DATA TO USE:

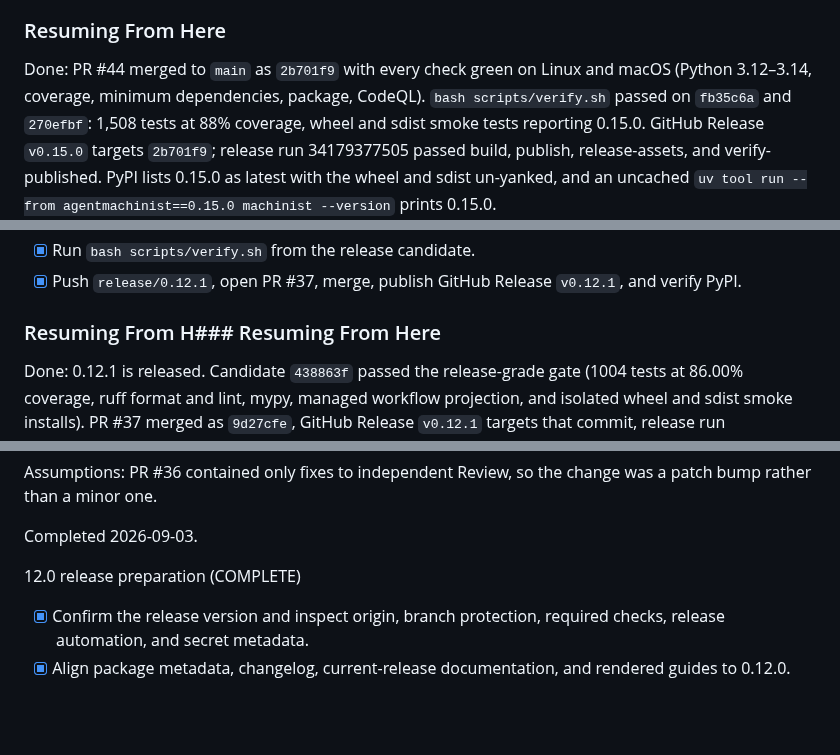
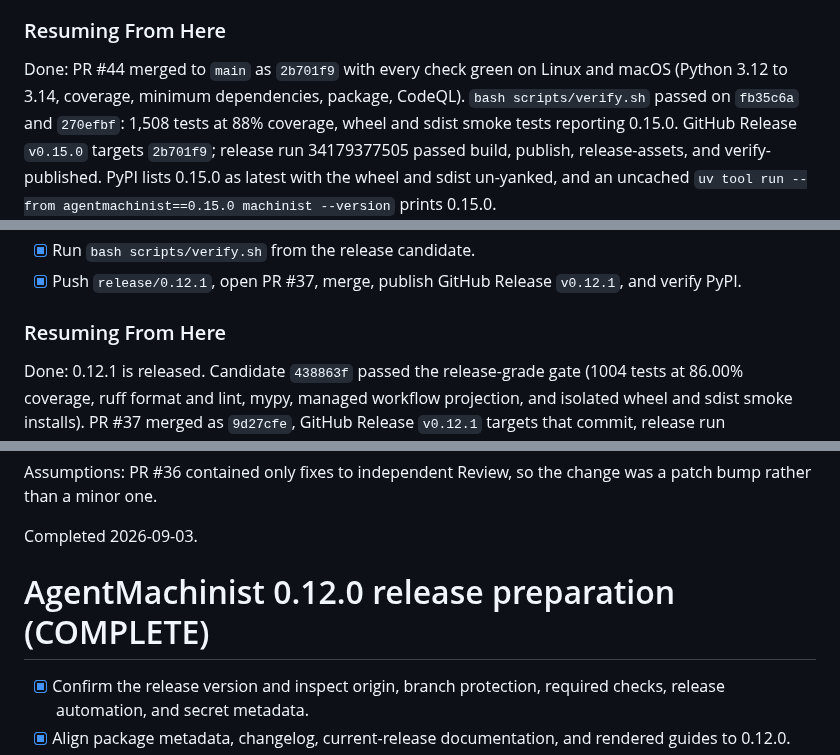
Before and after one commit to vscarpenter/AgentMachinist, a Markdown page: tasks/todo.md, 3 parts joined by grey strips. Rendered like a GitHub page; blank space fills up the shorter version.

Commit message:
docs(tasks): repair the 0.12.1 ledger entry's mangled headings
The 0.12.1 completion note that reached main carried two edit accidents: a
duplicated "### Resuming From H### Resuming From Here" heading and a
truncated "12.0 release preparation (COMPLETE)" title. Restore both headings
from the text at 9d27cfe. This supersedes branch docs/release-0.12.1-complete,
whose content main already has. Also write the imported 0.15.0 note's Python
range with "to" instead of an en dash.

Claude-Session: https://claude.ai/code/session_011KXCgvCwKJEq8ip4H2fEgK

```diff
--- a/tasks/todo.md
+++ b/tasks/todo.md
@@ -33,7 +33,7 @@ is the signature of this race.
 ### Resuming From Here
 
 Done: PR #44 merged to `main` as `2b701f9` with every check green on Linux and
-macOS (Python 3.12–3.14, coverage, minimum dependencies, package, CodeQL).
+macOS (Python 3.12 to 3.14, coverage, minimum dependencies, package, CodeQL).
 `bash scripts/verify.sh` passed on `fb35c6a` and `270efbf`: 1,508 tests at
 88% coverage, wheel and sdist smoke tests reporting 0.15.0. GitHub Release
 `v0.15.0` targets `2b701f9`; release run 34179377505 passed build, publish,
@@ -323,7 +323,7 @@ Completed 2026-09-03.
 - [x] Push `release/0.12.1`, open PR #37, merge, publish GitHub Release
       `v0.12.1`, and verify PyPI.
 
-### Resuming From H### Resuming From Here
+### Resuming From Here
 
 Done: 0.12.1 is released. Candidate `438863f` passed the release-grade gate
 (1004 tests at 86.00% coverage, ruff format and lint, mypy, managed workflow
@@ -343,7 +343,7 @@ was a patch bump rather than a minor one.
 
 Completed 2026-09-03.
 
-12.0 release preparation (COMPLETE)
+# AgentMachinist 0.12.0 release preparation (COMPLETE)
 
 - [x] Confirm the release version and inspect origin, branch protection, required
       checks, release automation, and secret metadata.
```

TASK PROMPT:
Restate the material above word for word, dropping the pictures.

RESPONSE:
Before and after one commit to vscarpenter/AgentMachinist, a Markdown page: tasks/todo.md, 3 parts joined by grey strips. Rendered like a GitHub page; blank space fills up the shorter version.

Commit message:
docs(tasks): repair the 0.12.1 ledger entry's mangled headings
The 0.12.1 completion note that reached main carried two edit accidents: a
duplicated "### Resuming From H### Resuming From Here" heading and a
truncated "12.0 release preparation (COMPLETE)" title. Restore both headings
from the text at 9d27cfe. This supersedes branch docs/release-0.12.1-complete,
whose content main already has. Also write the imported 0.15.0 note's Python
range with "to" instead of an en dash.

Claude-Session: https://claude.ai/code/session_011KXCgvCwKJEq8ip4H2fEgK

```diff
--- a/tasks/todo.md
+++ b/tasks/todo.md
@@ -33,7 +33,7 @@ is the signature of this race.
 ### Resuming From Here
 
 Done: PR #44 merged to `main` as `2b701f9` with every check green on Linux and
-macOS (Python 3.12–3.14, coverage, minimum dependencies, package, CodeQL).
+macOS (Python 3.12 to 3.14, coverage, minimum dependencies, package, CodeQL).
 `bash scripts/verify.sh` passed on `fb35c6a` and `270efbf`: 1,508 tests at
 88% coverage, wheel and sdist smoke tests reporting 0.15.0. GitHub Release
 `v0.15.0` targets `2b701f9`; release run 34179377505 passed build, publish,
@@ -323,7 +323,7 @@ Completed 2026-09-03.
 - [x] Push `release/0.12.1`, open PR #37, merge, publish GitHub Release
       `v0.12.1`, and verify PyPI.
 
-### Resuming From H### Resuming From Here
+### Resuming From Here
 
 Done: 0.12.1 is released. Candidate `438863f` passed the release-grade gate
 (1004 tests at 86.00% coverage, ruff format and lint, mypy, managed workflow
@@ -343,7 +343,7 @@ was a patch bump rather than a minor one.
 
 Completed 2026-09-03.
 
-12.0 release preparation (COMPLETE)
+# AgentMachinist 0.12.0 release preparation (COMPLETE)
 
 - [x] Confirm the release version and inspect origin, branch protection, required
       checks, release automation, and secret metadata.
```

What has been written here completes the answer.